The order in which certain other properties are proved is in itself highly interesting. That God is living is proved from his intelligence, truly in the spirit of Aristotle. Furthermore, the presence in God of perfect knowledge is used to show that God is also the cause of things. It is manifest, Thomas says, that God causes things to be by his intellect. For his being, esse, is to understand, intelligere; therefore it is necessary that his knowledge is the cause of things. He adds, though, according as he has a will which joins in. I will comment on this additional clause in a moment. The idea behind this argument is this: Anybody who wants to make or produce something must have an idea or a previous knowledge of what he wants to produce. As Thomas puts it: “The knowledge of God is related to all created things as the knowledge of an artisan is related to the artifact which he produces.”

The additional clause stipulated that the cooperation of the divine will is also necessary for the act of creative causation. This might make one think that the intellectualist view of God as prime cause is tempered by an element of voluntarism. But a closer reading shows that this is not so. For in a subsequent question Thomas explicitly says that the divine will is a consequence of the divine intellect. “There is will in God just as there is intellect. For the presence of will follows upon the presence of intellect. Therefore there is will in any being that has intellect.” This statement is a very clear expression of a theologico-philosophical position sometimes designated as “the primacy of the intellect over the will.” Whether the will or the intellect should be regarded as the lord and governor of the soul was one of the critical issues debated in medieval philosophy.

The derivation of the divine will from the divine intellect is one of the decisive steps in Thomas’ reasoning concerning the nature and properties of God. it is hardly surprising now to find that God’s love is viewed as a consequence of his will. Thomas asks whether there is love (amor) in God, and he answers:” In whatever being there is will or appetite, there must also be love. It has been shown that there is will in God, therefore is necessary to suppose that there is love also.”

Thus, in sum, God’s life, will, and love appear as necessarily following or flowing from his intellect. The pride of place accorded to the intellect in the Thomist description of the nature of God is considered by critics a crucial move in the history of theology and it exfoliates what is implicit in Aristotle’s concept. Thomas deduces the properties of the Christian God, providence and love, from Aristotle’s Prime Mover as Noesis noeseos.

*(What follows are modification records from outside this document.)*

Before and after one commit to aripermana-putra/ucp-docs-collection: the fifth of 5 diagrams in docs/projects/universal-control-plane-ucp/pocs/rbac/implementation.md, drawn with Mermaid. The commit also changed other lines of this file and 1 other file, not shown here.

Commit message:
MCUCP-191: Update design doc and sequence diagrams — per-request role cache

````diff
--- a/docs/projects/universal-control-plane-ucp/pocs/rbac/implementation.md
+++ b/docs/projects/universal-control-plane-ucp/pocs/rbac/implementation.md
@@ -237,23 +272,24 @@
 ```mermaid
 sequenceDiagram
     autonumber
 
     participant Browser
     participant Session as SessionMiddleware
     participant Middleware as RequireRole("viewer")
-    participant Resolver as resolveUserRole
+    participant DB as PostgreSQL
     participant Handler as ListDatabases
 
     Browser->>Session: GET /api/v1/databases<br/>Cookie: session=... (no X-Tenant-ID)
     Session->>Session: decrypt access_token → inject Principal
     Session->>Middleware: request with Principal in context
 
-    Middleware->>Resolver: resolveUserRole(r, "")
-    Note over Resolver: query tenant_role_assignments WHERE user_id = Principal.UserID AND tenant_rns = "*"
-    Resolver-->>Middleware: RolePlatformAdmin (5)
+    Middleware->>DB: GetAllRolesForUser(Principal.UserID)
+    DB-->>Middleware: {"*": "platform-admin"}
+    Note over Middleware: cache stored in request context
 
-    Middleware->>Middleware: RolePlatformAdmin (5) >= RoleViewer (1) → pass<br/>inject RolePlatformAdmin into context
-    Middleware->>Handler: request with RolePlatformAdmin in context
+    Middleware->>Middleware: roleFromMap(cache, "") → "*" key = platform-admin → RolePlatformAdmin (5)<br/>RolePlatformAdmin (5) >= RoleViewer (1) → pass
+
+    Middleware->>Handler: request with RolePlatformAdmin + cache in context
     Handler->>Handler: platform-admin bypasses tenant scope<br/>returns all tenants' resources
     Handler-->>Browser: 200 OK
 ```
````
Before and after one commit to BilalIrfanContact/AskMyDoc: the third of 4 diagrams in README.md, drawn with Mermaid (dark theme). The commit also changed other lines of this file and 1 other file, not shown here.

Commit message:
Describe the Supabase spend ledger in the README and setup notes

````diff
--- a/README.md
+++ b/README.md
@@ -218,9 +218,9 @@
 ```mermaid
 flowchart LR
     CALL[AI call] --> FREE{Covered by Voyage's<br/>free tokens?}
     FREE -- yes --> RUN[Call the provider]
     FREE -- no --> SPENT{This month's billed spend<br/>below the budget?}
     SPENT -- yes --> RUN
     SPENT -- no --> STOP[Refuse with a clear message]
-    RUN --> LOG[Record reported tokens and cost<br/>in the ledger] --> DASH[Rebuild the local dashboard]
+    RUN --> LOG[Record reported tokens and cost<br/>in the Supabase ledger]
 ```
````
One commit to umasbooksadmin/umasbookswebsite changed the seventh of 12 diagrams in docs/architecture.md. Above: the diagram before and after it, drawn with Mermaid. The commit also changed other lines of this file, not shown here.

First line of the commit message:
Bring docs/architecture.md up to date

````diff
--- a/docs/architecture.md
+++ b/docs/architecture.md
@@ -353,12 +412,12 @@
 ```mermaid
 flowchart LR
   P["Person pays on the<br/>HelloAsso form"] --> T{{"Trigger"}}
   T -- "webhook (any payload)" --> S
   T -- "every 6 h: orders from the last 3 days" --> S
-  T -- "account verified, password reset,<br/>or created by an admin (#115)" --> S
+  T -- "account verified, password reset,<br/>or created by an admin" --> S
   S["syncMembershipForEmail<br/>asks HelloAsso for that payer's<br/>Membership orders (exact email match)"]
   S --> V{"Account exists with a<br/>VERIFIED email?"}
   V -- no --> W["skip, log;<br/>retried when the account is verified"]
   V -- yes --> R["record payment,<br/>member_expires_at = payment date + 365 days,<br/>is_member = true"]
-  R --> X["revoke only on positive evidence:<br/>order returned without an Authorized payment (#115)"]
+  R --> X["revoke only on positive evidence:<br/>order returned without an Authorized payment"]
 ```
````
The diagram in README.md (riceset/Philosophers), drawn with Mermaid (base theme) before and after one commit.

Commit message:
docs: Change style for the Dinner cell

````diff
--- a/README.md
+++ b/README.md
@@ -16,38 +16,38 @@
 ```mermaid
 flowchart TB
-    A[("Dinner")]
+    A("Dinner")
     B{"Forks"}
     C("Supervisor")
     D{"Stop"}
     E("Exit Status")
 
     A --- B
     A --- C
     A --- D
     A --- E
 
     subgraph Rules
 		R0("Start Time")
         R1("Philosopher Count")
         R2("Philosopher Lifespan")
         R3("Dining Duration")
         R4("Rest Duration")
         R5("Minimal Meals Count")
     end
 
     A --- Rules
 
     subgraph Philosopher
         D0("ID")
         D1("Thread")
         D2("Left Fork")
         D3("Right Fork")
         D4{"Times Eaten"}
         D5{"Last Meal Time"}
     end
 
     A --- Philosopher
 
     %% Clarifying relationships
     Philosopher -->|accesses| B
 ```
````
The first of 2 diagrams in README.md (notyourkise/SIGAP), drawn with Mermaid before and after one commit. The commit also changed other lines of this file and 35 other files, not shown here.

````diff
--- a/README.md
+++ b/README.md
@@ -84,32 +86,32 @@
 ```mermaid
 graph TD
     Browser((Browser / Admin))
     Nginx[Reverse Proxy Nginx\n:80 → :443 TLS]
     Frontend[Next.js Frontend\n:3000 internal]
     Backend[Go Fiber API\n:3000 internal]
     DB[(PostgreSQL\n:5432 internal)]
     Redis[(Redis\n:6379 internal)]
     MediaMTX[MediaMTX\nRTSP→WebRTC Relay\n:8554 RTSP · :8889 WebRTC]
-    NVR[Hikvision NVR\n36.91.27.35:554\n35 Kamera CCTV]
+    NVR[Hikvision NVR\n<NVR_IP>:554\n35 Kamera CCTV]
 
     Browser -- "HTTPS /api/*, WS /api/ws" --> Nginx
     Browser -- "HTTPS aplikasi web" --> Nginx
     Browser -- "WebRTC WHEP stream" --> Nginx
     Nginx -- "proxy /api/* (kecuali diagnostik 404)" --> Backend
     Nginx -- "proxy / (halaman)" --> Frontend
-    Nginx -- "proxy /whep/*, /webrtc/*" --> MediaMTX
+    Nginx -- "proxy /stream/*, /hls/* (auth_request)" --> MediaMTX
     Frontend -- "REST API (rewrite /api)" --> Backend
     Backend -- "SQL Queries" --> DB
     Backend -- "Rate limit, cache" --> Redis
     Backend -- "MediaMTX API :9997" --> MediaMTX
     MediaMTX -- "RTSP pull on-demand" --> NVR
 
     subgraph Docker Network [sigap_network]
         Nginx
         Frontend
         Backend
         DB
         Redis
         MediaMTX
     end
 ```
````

Is the God of Aristotle a personal God? Aristotle sometimes speaks of the prime mover as o theos. Aristotle may not have spoken of the Prime Mover as being personal, and certainly the ascription of anthropomorphic personality would be very far indeed from his thoughts, but since the Prime Mover is Intelligence or Thought, it follows that he is personal in the philosophic sense. The Aristotelian God may not be personal secundum nomen, but he is personal secundum rem. It should be noted here that there is no indication that Aristotle ever thought of the Prime Mover as an object of worship, still less as a Being to whom prayers may be profitably addressed. It requires the further deductions of St. Thomas Aquinas to give us the God of providence and of love.